"Invention & Reinvention: The Evolution of San Diego's Innovation Economy is a fascinating story of regeneration. Using a social history perspective over different periods, it offers a wonderful case study of urban reinvention and hence is a must-read for any economic geographer who studies regions, technology development, innovation, entrepreneurship, and evolutionary geography."
—Shiri M. Breznitz, Economic Geography
"Throughout my career in public office, I was conscious of the need for a good history about the dynamic south west corner of our state. Mary Walshok and Abe Shragge have captured a century and a half of San Diego history in a book that will ring true for anyone who has been engaged in its political and economic evolution over the last fifty years."
—Pete Wilson, Former California State Assemblyman, Mayor of San Diego, U.S. Senator, and Governor of California
"Sociologist Mary Walshok and historian Abraham Shragge show their readers that San Diego truly is a city of invention and innovation . . . It is a very worthwhile read for an economic historian, for it provides a thorough introduction to the city's economic history . . . [Invention and Reinvention] forces the reader to think about why San Diego's experience has been so different from U.S. cities that have not done well over the past half century."

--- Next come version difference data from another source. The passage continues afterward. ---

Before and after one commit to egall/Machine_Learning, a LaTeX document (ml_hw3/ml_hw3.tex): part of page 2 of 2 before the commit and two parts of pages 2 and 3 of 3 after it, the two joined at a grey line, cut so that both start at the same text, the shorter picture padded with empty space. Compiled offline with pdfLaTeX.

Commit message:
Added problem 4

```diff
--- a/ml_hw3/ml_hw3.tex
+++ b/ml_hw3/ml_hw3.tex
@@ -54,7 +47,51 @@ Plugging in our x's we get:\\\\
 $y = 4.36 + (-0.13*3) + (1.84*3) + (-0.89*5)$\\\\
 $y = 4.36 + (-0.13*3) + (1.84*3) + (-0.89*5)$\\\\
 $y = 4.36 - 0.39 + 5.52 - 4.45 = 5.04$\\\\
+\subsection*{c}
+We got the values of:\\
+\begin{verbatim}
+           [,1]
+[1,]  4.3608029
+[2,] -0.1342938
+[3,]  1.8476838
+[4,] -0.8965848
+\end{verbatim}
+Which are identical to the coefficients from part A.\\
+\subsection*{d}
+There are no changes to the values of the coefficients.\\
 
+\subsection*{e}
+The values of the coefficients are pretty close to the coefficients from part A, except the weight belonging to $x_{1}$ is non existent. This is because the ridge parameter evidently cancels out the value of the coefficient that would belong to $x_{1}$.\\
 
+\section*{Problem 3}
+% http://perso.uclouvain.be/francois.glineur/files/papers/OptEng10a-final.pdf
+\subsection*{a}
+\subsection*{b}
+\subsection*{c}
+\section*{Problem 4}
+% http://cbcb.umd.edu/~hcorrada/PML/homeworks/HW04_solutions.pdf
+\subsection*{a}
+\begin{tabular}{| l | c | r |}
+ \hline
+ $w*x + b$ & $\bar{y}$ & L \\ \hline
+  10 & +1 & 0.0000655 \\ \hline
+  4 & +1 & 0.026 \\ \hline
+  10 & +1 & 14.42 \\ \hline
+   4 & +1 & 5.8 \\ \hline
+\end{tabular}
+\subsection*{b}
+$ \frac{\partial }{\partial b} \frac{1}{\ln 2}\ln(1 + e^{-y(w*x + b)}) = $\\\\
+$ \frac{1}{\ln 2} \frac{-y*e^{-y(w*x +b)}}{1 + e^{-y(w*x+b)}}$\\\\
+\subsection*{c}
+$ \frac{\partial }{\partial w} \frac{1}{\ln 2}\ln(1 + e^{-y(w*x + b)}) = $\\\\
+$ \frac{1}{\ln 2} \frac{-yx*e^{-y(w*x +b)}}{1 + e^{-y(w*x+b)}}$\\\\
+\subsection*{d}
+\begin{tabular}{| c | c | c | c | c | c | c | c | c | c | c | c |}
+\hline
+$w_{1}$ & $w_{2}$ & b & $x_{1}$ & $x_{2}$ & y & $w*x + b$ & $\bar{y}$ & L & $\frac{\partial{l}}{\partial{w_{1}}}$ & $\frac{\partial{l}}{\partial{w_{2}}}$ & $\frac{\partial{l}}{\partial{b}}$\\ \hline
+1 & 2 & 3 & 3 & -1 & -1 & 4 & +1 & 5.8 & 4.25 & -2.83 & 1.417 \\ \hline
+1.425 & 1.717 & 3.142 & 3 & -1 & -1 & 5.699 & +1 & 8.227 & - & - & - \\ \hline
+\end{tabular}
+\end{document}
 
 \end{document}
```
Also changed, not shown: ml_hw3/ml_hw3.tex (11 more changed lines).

—Fred Smith, EH.Net: The Economic History Network
"This is an important, pioneering book that contributes to our unique understanding of how one place, San Diego, has achieved what most places want: the capacity to evolve and meet the challenges of a constantly changing global economic environment. Walshok and Shragge help us understand why some places thrive while others wither."
—David B. Audretsch, Indiana University and Author of The Entrepreneurial Society
"The San Diego region has long deserved a really comprehensive history of how its economy emerged from a primarily military and defense contracting town into one of the leading innovation regions in America. This book describes that journey and contains a number of insights that will be extremely useful to other regions that are trying to reinvent themselves."
—Richard Florida, Author of The Rise of the Creative Class, Director, Martin Prosperity Institute, University of Toronto and the Creative Class Group
"San Diego has a unique history in terms of its long relationship with the federal government, and especially the military, which this book captures superbly. Especially relevant is the discussion of the role that the research institutions on the Torrey Pines Mesa played in the transformation of the region's economy. A wonderfully engaging book for anyone interested in trying to realize the social and economic benefits of basic research."
—Richard C. Atkinson, President Emeritus, University of California and Director, National Science Foundation 1977–1980
"Having been an early faculty member at the UCSD School of Medicine, a founder of Hybritech, and an investor in many of San Diego's biotech companies, I am impressed with how well this book captures the dynamics shaping San Diego's emergence as a world class science hub."
—Ivor Royston, Founding Managing Partner, Forward Ventures and Founder, Hybritech
"As a third generation Californian, with deep roots in the San Diego region, I am delighted to see a book that focuses on the distinctive character of the San Diego economy and its evolution. Walshok and Shragge have made a significant contribution to San Diego and California history."
—Malin Burnham, Vice Chairman, Cushman & Wakefield, Board Member, Sanford/Burnham Medical Research Institute, and Co-Chair, Sanford Consortium for Regenerative Medicine
"In this economic history, Walshok and Shragge give this a different spin by emphasizing San Diego's civic culture, its spirit of collaboration, and civic values. Focusing on civic leaders, scientists, and business entrepreneurs, they tell a story of almost unimpeded achievement . . . Recommended."
—R. A. Beauregard, CHOICE